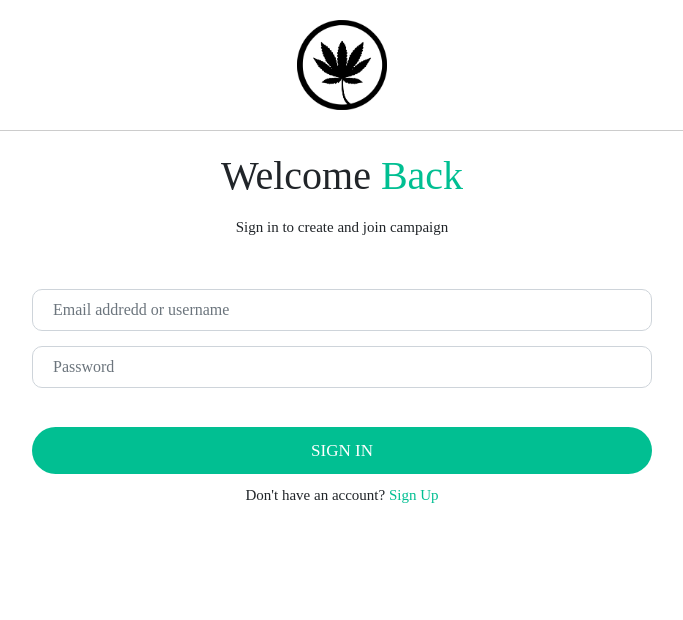
After one commit to mintimer/CPE327-ENVI, a PHP site: page /login.html in a window 1280 px wide. The commit adds this page. Shown: the top 620 px of the page, without its empty margins (298-981 px from the left). Run offline with PHP 8.4, Linux system fonts and the light colour scheme.

Commit message:
add login page

```diff
--- /dev/null
+++ b/css/login.css
@@ -0,0 +1,133 @@
+body,
+html {
+    font-family: Muli;
+}
+
+.box {
+    width: 100%;
+    border-bottom:0.1mm solid #cccccc;
+    padding: 20px;
+    font-size: 40px;
+    font-weight: 600;
+    text-align: center;
+}
+
+img{
+    width: 90px;
+
+}
+
+.container{
+    width: 100%;
+    height: 100%;
+    /* min-height: 100vh; */
+
+    align-items: center;
+    padding: 15px;
+    background-size: cover;
+    background-position: center;
+    position: relative;
+    z-index: 2;
+}
+
+.bg-image {
+    position: relative;
+    /* background-color: rgba(0,0,0,0.5); */
+    left: 0;
+    right: 0;
+    top: 0;
+    bottom: 0;
+    z-index: 1;
+}
+
+.form-box {
+    width: 100%;
+    position: relative;
+    background: white;
+    margin: auto;
+    max-width: 700px;
+    height: 460px;
+    border-radius: 10px;
+    box-shadow: 0 3px 6px 0px rgb(255, 255, 255),rgb(255, 255, 255);
+    z-index: 2;
+    /* background: #F8F8F8; */
+    border: #333333;
+    border-width: 5px;
+}
+
+form#login-form {
+    overflow: hidden;
+    position: relative;
+    padding: 40px;
+}
+
+.head {
+    font-weight: 500;
+    font-size: 40px;
+    text-align: center;
+    border-top-left-radius: 10px;
+    border-top-right-radius: 10px;
+    /* background: #F8F8F8; */
+}
+
+.text-head{
+    color:#01BF92;
+}
+
+.form-group {
+    margin-bottom: 15px;
+    position: relative;
+    width: 100%;
+    overflow: hidden;
+}
+
+.form-control {
+    border-radius: 10px;
+    margin-top: 0;
+    margin: auto;
+    padding: 20px;
+    width: 100%;
+    color: #333333;
+    align-items: center;
+}
+
+.form-control:focus {
+    outline: none;
+    box-shadow: none;
+}
+
+input.btn[type="submit"] {
+    background: #01BF92;
+    border-radius: 30px;
+    color: white;
+    cursor: pointer;
+    font-size: 17px;
+    outline: none;
+    overflow: hidden;
+    padding: 10px;
+    width: 100%;
+    transition: all 0.15s ease-in-out;
+    align-items: center;
+}
+
+input.btn[type="submit"]:hover{
+    background: #01BF85;
+}
+
+.text-p {
+    font-size: 15px;
+    font-weight: normal;
+    text-align: center;
+    margin: 10px 0;
+}
+
+.text-p a{
+    color: #01BF92;
+}
+
+@media(maxwidth:480px) {
+    form#login-form{
+        width: 90%;
+        margin: 30px auto;
+    }
+}
--- /dev/null
+++ b/login.html
@@ -0,0 +1,39 @@
+<!DOCTYPE html>
+<html lang="en">
+
+    <head>
+        <meta charset="utf-8">
+        <meta name="viewport" content="width=device-width, initial-scale=1.0">
+        <script src="https://maxcdn.bootstrapcdn.com/bootstrap/4.3.1/js/bootstrap.min.js"></script>
+        <link rel="stylesheet" href="https://maxcdn.bootstrapcdn.com/bootstrap/4.3.1/css/bootstrap.min.css">
+        <script src="https://ajax.googleapis.com/ajax/libs/jquery/3.4.1/jquery.min.js"></script>
+        <script src="https://cdnjs.cloudflare.com/ajax/libs/popper.js/1.14.7/umd/popper.min.js"></script>
+        <meta http-equiv="X-UA-Compatible" content="ie=edge">
+        <link rel="stylesheet" href="css/login.css" type="text/css">
+        <title>Login</title>
+    </head>
+    <body>
+        <nav class="box" >
+            <a href="home.html"><img src="/CPE327-ENVI/pic/plant.png"></a>
+        </nav>
+        <div class="container">
+        <div class="bg-image"></div>
+        <div class="form-box">
+          <div class="head"> Welcome
+            <span class="text-head">Back</span>
+            <p class="text-p">Sign in to create and join campaign</p></div>
+          <form action="#" id="login-form">
+            <div class="form-group">
+              <input type="text" name="email" class="form-control" autocomplete="off" placeholder="Email addredd or username" required>
+            </div>
+            <div class="form-group">
+                <input type="password" name="password" class="form-control" placeholder="Password" required>
+            </div>
+            <br>
+            <input type="submit" value=" SIGN IN " class="btn">
+            <p class="text-p">Don't have an account? <a href="#">Sign Up</a></p>
+          </form>
+        </div>
+      </div>
+    </body>
+</html>
--- a/style.css
+++ b/style.css
@@ -1,11 +1,13 @@
 body {
     position: relative;
-    width: 1920px;
+    width: 100%;
+    max-width: 1920px;
     height: 2300px;
     font-family: Muli;
     font-style: normal;
     font-weight: normal;
     background-image: url('pic/home01.jpg');
+    background-size: cover;
     background-repeat: no-repeat;
     background-attachment: scroll;
 }
```
Also changed, not shown: home.html (+6 -34 lines), pic/plant.png (added).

▶ _PROBLEM STATEMENT_:
Please retype the listing in full, exactly as given, and skip every image.

▶ _SOLUTION FOR THIS EXERCISE_:
After one commit to mintimer/CPE327-ENVI, a PHP site: page /login.html in a window 1280 px wide. The commit adds this page. Shown: the top 620 px of the page, without its empty margins (298-981 px from the left). Run offline with PHP 8.4, Linux system fonts and the light colour scheme.

Commit message:
add login page

```diff
--- /dev/null
+++ b/css/login.css
@@ -0,0 +1,133 @@
+body,
+html {
+    font-family: Muli;
+}
+
+.box {
+    width: 100%;
+    border-bottom:0.1mm solid #cccccc;
+    padding: 20px;
+    font-size: 40px;
+    font-weight: 600;
+    text-align: center;
+}
+
+img{
+    width: 90px;
+
+}
+
+.container{
+    width: 100%;
+    height: 100%;
+    /* min-height: 100vh; */
+
+    align-items: center;
+    padding: 15px;
+    background-size: cover;
+    background-position: center;
+    position: relative;
+    z-index: 2;
+}
+
+.bg-image {
+    position: relative;
+    /* background-color: rgba(0,0,0,0.5); */
+    left: 0;
+    right: 0;
+    top: 0;
+    bottom: 0;
+    z-index: 1;
+}
+
+.form-box {
+    width: 100%;
+    position: relative;
+    background: white;
+    margin: auto;
+    max-width: 700px;
+    height: 460px;
+    border-radius: 10px;
+    box-shadow: 0 3px 6px 0px rgb(255, 255, 255),rgb(255, 255, 255);
+    z-index: 2;
+    /* background: #F8F8F8; */
+    border: #333333;
+    border-width: 5px;
+}
+
+form#login-form {
+    overflow: hidden;
+    position: relative;
+    padding: 40px;
+}
+
+.head {
+    font-weight: 500;
+    font-size: 40px;
+    text-align: center;
+    border-top-left-radius: 10px;
+    border-top-right-radius: 10px;
+    /* background: #F8F8F8; */
+}
+
+.text-head{
+    color:#01BF92;
+}
+
+.form-group {
+    margin-bottom: 15px;
+    position: relative;
+    width: 100%;
+    overflow: hidden;
+}
+
+.form-control {
+    border-radius: 10px;
+    margin-top: 0;
+    margin: auto;
+    padding: 20px;
+    width: 100%;
+    color: #333333;
+    align-items: center;
+}
+
+.form-control:focus {
+    outline: none;
+    box-shadow: none;
+}
+
+input.btn[type="submit"] {
+    background: #01BF92;
+    border-radius: 30px;
+    color: white;
+    cursor: pointer;
+    font-size: 17px;
+    outline: none;
+    overflow: hidden;
+    padding: 10px;
+    width: 100%;
+    transition: all 0.15s ease-in-out;
+    align-items: center;
+}
+
+input.btn[type="submit"]:hover{
+    background: #01BF85;
+}
+
+.text-p {
+    font-size: 15px;
+    font-weight: normal;
+    text-align: center;
+    margin: 10px 0;
+}
+
+.text-p a{
+    color: #01BF92;
+}
+
+@media(maxwidth:480px) {
+    form#login-form{
+        width: 90%;
+        margin: 30px auto;
+    }
+}
--- /dev/null
+++ b/login.html
@@ -0,0 +1,39 @@
+<!DOCTYPE html>
+<html lang="en">
+
+    <head>
+        <meta charset="utf-8">
+        <meta name="viewport" content="width=device-width, initial-scale=1.0">
+        <script src="https://maxcdn.bootstrapcdn.com/bootstrap/4.3.1/js/bootstrap.min.js"></script>
+        <link rel="stylesheet" href="https://maxcdn.bootstrapcdn.com/bootstrap/4.3.1/css/bootstrap.min.css">
+        <script src="https://ajax.googleapis.com/ajax/libs/jquery/3.4.1/jquery.min.js"></script>
+        <script src="https://cdnjs.cloudflare.com/ajax/libs/popper.js/1.14.7/umd/popper.min.js"></script>
+        <meta http-equiv="X-UA-Compatible" content="ie=edge">
+        <link rel="stylesheet" href="css/login.css" type="text/css">
+        <title>Login</title>
+    </head>
+    <body>
+        <nav class="box" >
+            <a href="home.html"><img src="/CPE327-ENVI/pic/plant.png"></a>
+        </nav>
+        <div class="container">
+        <div class="bg-image"></div>
+        <div class="form-box">
+          <div class="head"> Welcome
+            <span class="text-head">Back</span>
+            <p class="text-p">Sign in to create and join campaign</p></div>
+          <form action="#" id="login-form">
+            <div class="form-group">
+              <input type="text" name="email" class="form-control" autocomplete="off" placeholder="Email addredd or username" required>
+            </div>
+            <div class="form-group">
+                <input type="password" name="password" class="form-control" placeholder="Password" required>
+            </div>
+            <br>
+            <input type="submit" value=" SIGN IN " class="btn">
+            <p class="text-p">Don't have an account? <a href="#">Sign Up</a></p>
+          </form>
+        </div>
+      </div>
+    </body>
+</html>
--- a/style.css
+++ b/style.css
@@ -1,11 +1,13 @@
 body {
     position: relative;
-    width: 1920px;
+    width: 100%;
+    max-width: 1920px;
     height: 2300px;
     font-family: Muli;
     font-style: normal;
     font-weight: normal;
     background-image: url('pic/home01.jpg');
+    background-size: cover;
     background-repeat: no-repeat;
     background-attachment: scroll;
 }
```
Also changed, not shown: home.html (+6 -34 lines), pic/plant.png (added).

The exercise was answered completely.